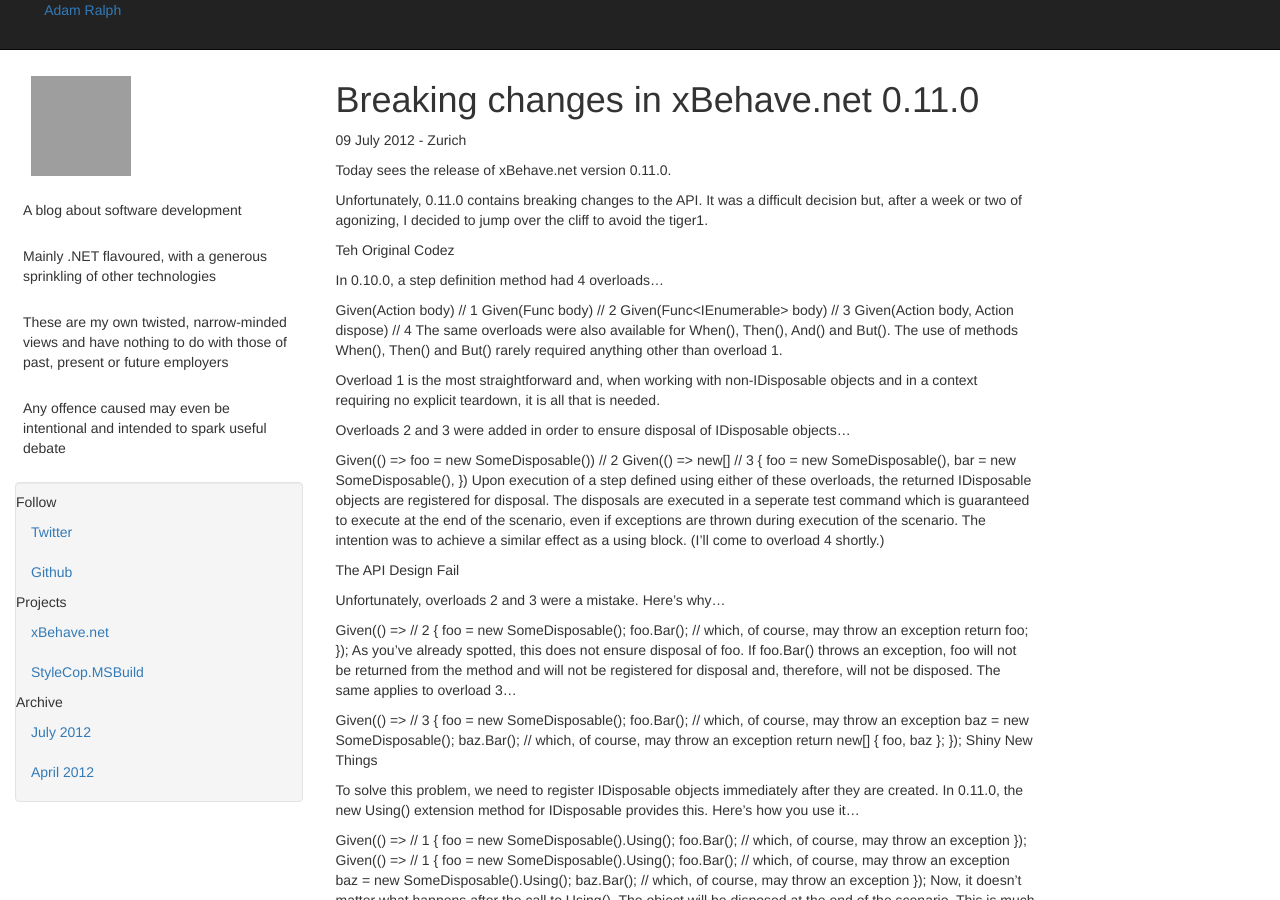
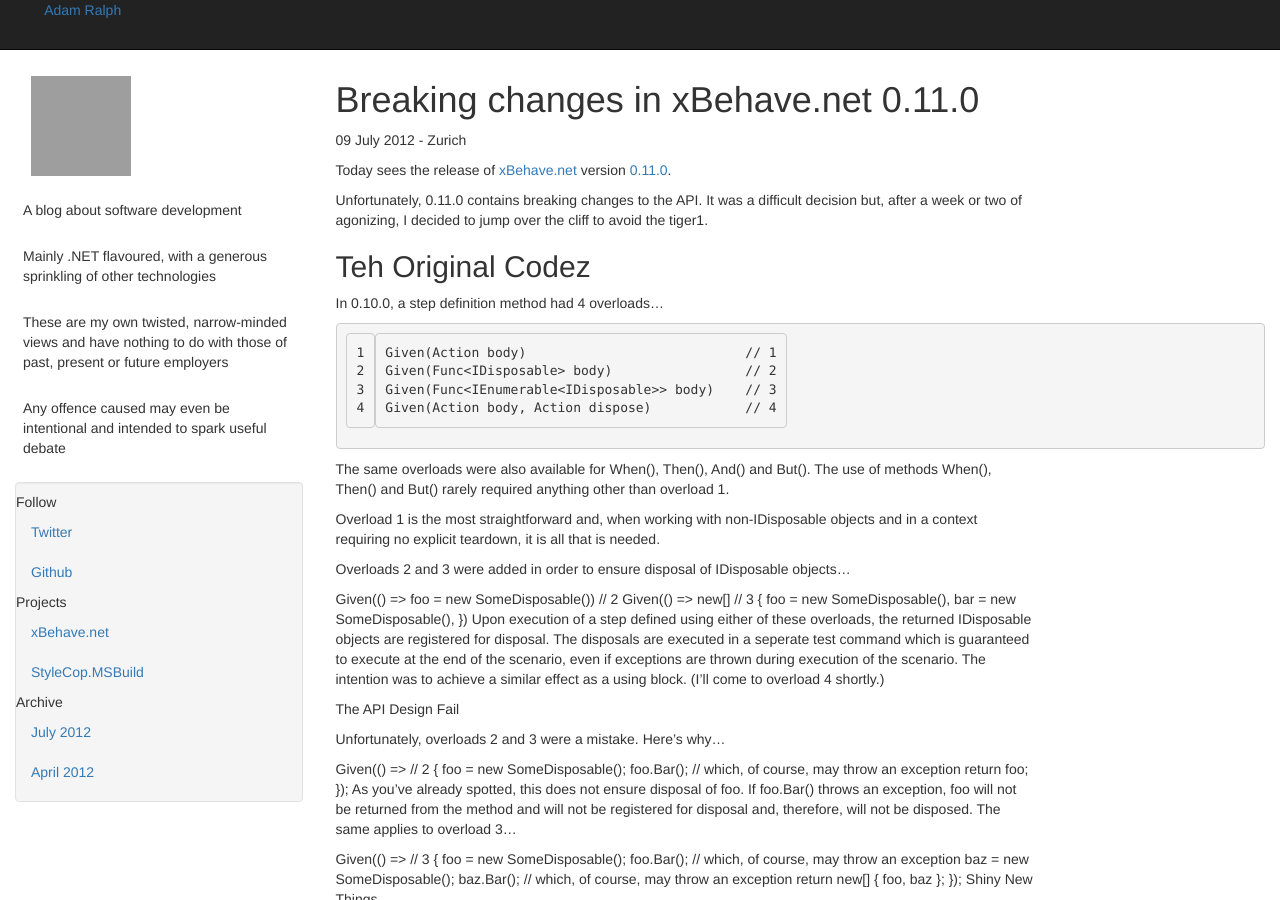
Before and after one commit to adamralph/adamralph.github.com, a Jekyll site: the page built from _posts/2012-07-09-breaking-changes-in-xbehave-net-0-11-0.md, in a window 1280 px wide and 900 px high. Built offline with Jekyll 4.4.1, drawn with Linux system fonts in a browser that asks for light colours; nearby versions of some CDN libraries; library files that are not in the unit come from our copies; Markdown is read by kramdown in place of the engine named in the settings; part of the change alters nothing that is shown; grey boxes are pictures that could not be loaded.

```diff
--- a/_posts/2012-07-09-breaking-changes-in-xbehave-net-0-11-0.md
+++ b/_posts/2012-07-09-breaking-changes-in-xbehave-net-0-11-0.md
@@ -5,18 +5,19 @@ excerpt: 9
 ---
 09 July 2012 - Zurich
 
-Today sees the release of xBehave.net version 0.11.0.
+Today sees the release of [xBehave.net](https://bitbucket.org/adamralph/xbehave.net) version [0.11.0](https://nuget.org/packages/Xbehave/0.11.0).
 
 Unfortunately, 0.11.0 contains breaking changes to the API. It was a difficult decision but, after a week or two of agonizing, I decided to jump over the cliff to avoid the tiger1.
 
-Teh Original Codez
+##Teh Original Codez
 
 In 0.10.0, a step definition method had 4 overloads...
 
-Given(Action body)                            // 1
-Given(Func<IDisposable> body)                 // 2
-Given(Func<IEnumerable<IDisposable>> body)    // 3
-Given(Action body, Action dispose)            // 4
+	Given(Action body)                            // 1
+	Given(Func<IDisposable> body)                 // 2
+	Given(Func<IEnumerable<IDisposable>> body)    // 3
+	Given(Action body, Action dispose)            // 4
+
 The same overloads were also available for When(), Then(), And() and But(). The use of methods When(), Then() and But() rarely required anything other than overload 1.
 
 Overload 1 is the most straightforward and, when working with non-IDisposable objects and in a context requiring no explicit teardown, it is all that is needed.
```
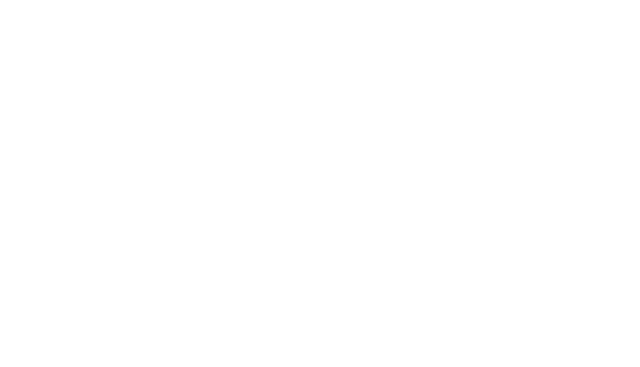
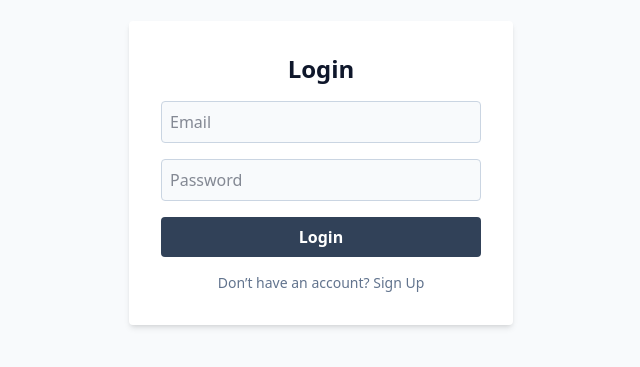
Before and after one commit to JasianE/MacEngage, a React (Vite) app in the folder MacEngageFrontEnd/: page /login in a window 1280 px wide. Before the commit this address had no page. Shown: the part 227-594 px from the top of the page, without its empty margins (319-959 px from the left). Built offline with nearby package versions, Linux system fonts and the light colour scheme.

Commit message:
Added login and sign up

```diff
--- a/MacEngageFrontEnd/src/App.jsx
+++ b/MacEngageFrontEnd/src/App.jsx
@@ -2,13 +2,19 @@
 
 // Pages
 import Home from "./pages/Home";
+import LoginPage from "./pages/LoginPage";
+import SignUp from "./pages/SignUp";
+import Landing from "./pages/LandingPage";
 
 function App() {
   //Fetch data and have a component that handles the various alert popups
   return (
     <>
     <Routes>
-      <Route path="/" element={<Home />} />
+      <Route path='/' element = {<Landing/>} />
+      <Route path="/dashboard" element={<Home />} />
+      <Route path ="/login" element={<LoginPage />} />
+      <Route path ="/signup" element={<SignUp />} />
     </Routes>
     </>
   );
--- /dev/null
+++ b/MacEngageFrontEnd/src/pages/DataView.jsx
@@ -0,0 +1 @@
+import React from "react";
--- /dev/null
+++ b/MacEngageFrontEnd/src/pages/LandingPage.jsx
@@ -0,0 +1,46 @@
+import React from "react";
+import { useNavigate } from "react-router-dom";
+
+export default function Landing() {
+  const navigate = useNavigate();
+
+  return (
+    <div className="flex flex-col md:flex-row h-screen bg-slate-50 dark:bg-slate-900">
+
+      {/* Hero Section */}
+      <div className="flex-1 flex flex-col justify-center items-center text-center px-8 md:px-16 bg-white dark:bg-slate-800">
+        <h1 className="text-4xl md:text-5xl font-extrabold text-slate-900 dark:text-white mb-6">
+          Welcome to EngageTrack
+        </h1>
+        <p className="text-slate-600 dark:text-slate-300 mb-12 max-w-md">
+          Monitor live engagement scores, track student participation, and stay on top of classroom trends — all in real time.
+        </p>
+
+        <div className="flex flex-col md:flex-row gap-4">
+          <button
+            onClick={() => navigate("/signup")}
+            className="bg-primary text-white font-bold py-3 px-8 rounded hover:bg-blue-600 transition-colors cursor-pointer"
+          >
+            Sign Up
+          </button>
+
+          <button
+            onClick={() => navigate("/login")}
+            className="bg-slate-700 text-white font-bold py-3 px-8 rounded hover:bg-primary transition-colors cursor-pointer"
+          >
+            Login
+          </button>
+        </div>
+      </div>
+
+      {/* Image / illustration section */}
+      <div className="flex-1 hidden md:flex justify-center items-center bg-slate-100 dark:bg-slate-900">
+        <img
+          src="https://www.famousbirthdays.com/faces/esam-image.jpg"
+          alt="Engagement dashboard illustration"
+          className="max-w-lg"
+        />
+      </div>
+    </div>
+  );
+}
--- /dev/null
+++ b/MacEngageFrontEnd/src/pages/LoginPage.jsx
@@ -0,0 +1,99 @@
+// src/pages/Login.jsx
+import React, { useState } from "react";
+import { useNavigate } from "react-router-dom";
+
+export default function LoginPage() {
+  const navigate = useNavigate();
+  const [email, setEmail] = useState("");
+  const [password, setPassword] = useState("");
+  const [error, setError] = useState("");
+  const [loading, setLoading] = useState(false);
+
+  const handleLogin = async (e) => {
+    e.preventDefault();
+    setError("");
+    setLoading(true);
+
+    try {
+      const res = await fetch("http://localhost:5000/api/login", {
+        method: "POST",
+        headers: { "Content-Type": "application/json" },
+        body: JSON.stringify({ email, password }),
+      });
+
+      const data = await res.json();
+      setLoading(false);
+
+      if (!res.ok) throw new Error(data.message || "Login failed");
+
+      // Redirect to dashboard
+      navigate("/dashboard");
+    } catch (err) {
+      setLoading(false);
+      setError(err.message);
+    }
+  };
+
+  return (
+    <div className="flex items-center justify-center h-screen bg-slate-50 dark:bg-slate-900">
+      <form
+        onSubmit={handleLogin}
+        className="bg-white dark:bg-slate-800 p-8 rounded shadow-md w-full max-w-sm flex flex-col gap-4"
+      >
+        <h2 className="text-2xl font-bold text-center text-slate-900 dark:text-white">
+          Login
+        </h2>
+
+        {error && <p className="text-red-500 text-sm">{error}</p>}
+
+        <input
+          type="email"
+          placeholder="Email"
+          value={email}
+          onChange={(e) => setEmail(e.target.value)}
+          required
+          className="p-2 rounded border border-slate-300 dark:border-slate-700 bg-slate-50 dark:bg-slate-900 text-slate-900 dark:text-white"
+        />
+
+        <input
+          type="password"
+          placeholder="Password"
+          value={password}
+          onChange={(e) => setPassword(e.target.value)}
+          required
+          className="p-2 rounded border border-slate-300 dark:border-slate-700 bg-slate-50 dark:bg-slate-900 text-slate-900 dark:text-white"
+        />
+
+        <button
+        type="submit"
+        disabled={loading}
+        className="
+            bg-slate-700      /* new default color */
+            text-white
+            font-bold
+            py-2
+            rounded
+            hover:bg-primary  /* blue on hover */
+            transition-colors
+            disabled:opacity-50
+            disabled:cursor-not-allowed
+            cursor-pointer
+            hover:bg-sky-700
+        "
+        >
+        {loading ? "Logging in..." : "Login"}
+        </button>
+
+        <p className="text-sm text-slate-500 dark:text-slate-300 text-center">
+          Don’t have an account?{" "}
+          <span
+            className="text-primary cursor-pointer hover:underline"
+            onClick={() => navigate("/signup")}
+          >
+            Sign Up
+          </span>
+        </p>
+      </form>
+    </div>
+  );
+}
--- /dev/null
+++ b/MacEngageFrontEnd/src/pages/SignUp.jsx
@@ -0,0 +1,101 @@
+// src/pages/Signup.jsx
+import React, { useState } from "react";
+import { useNavigate } from "react-router-dom";
+
+export default function SignUp() {
+  const navigate = useNavigate();
+  const [email, setEmail] = useState("");
+  const [password, setPassword] = useState("");
+  const [error, setError] = useState("");
+  const [loading, setLoading] = useState(false);
+
+  const handleSignup = async (e) => {
+    e.preventDefault();
+    setError("");
+    setLoading(true);
+
+    try {
+        /*
+      const res = await fetch("http://localhost:5000/api/signup", {
+        method: "POST",
+        headers: { "Content-Type": "application/json" },
+        body: JSON.stringify({ email, password }),
+      });
+
+      const data = await res.json();
+      setLoading(false);
+
+      if (!res.ok) throw new Error(data.message || "Signup failed");
+      */
+
+      // Redirect to dashboard
+      navigate("/dashboard");
+    } catch (err) {
+      setLoading(false);
+      setError(err.message);
+    }
+  };
+
+  return (
+    <div className="flex items-center justify-center h-screen bg-slate-50 dark:bg-slate-900">
+      <form
+        onSubmit={handleSignup}
+        className="bg-white dark:bg-slate-800 p-8 rounded shadow-md w-full max-w-sm flex flex-col gap-4"
+      >
+        <h2 className="text-2xl font-bold text-center text-slate-900 dark:text-white">
+          Sign Up
+        </h2>
+
+        {error && <p className="text-red-500 text-sm">{error}</p>}
+
+        <input
+          type="email"
+          placeholder="Email"
+          value={email}
+          onChange={(e) => setEmail(e.target.value)}
+          required
+          className="p-2 rounded border border-slate-300 dark:border-slate-700 bg-slate-50 dark:bg-slate-900 text-slate-900 dark:text-white"
+        />
+
+        <input
+          type="password"
+          placeholder="Password"
+          value={password}
+          onChange={(e) => setPassword(e.target.value)}
+          required
+          className="p-2 rounded border border-slate-300 dark:border-slate-700 bg-slate-50 dark:bg-slate-900 text-slate-900 dark:text-white"
+        />
+
+        <button
+        type="submit"
+        disabled={loading}
+        className="
+            bg-slate-700
+            text-white
+            font-bold
+            py-2
+            rounded
+            hover:bg-primary
+            transition-colors
+            disabled:opacity-50
+            disabled:cursor-not-allowed
+            cursor-pointer
+            hover:bg-sky-700
+        "
+        >
+        {loading ? "Creating account..." : "Sign Up"}
+        </button>
+
+        <p className="text-sm text-slate-500 dark:text-slate-300 text-center">
+          Already have an account?{" "}
+          <span
+            className="text-primary cursor-pointer hover:underline"
+            onClick={() => navigate("/login")}
+          >
+            Login
+          </span>
+        </p>
+      </form>
+    </div>
+  );
+}
```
════════
§ PROBLEM STATEMENT:
Gather all lines with the string "message" from the data.

§ ANSWER TO THIS TASK:
Commit message:
+      if (!res.ok) throw new Error(data.message || "Login failed");
+      setError(err.message);
+      if (!res.ok) throw new Error(data.message || "Signup failed");
+      setError(err.message);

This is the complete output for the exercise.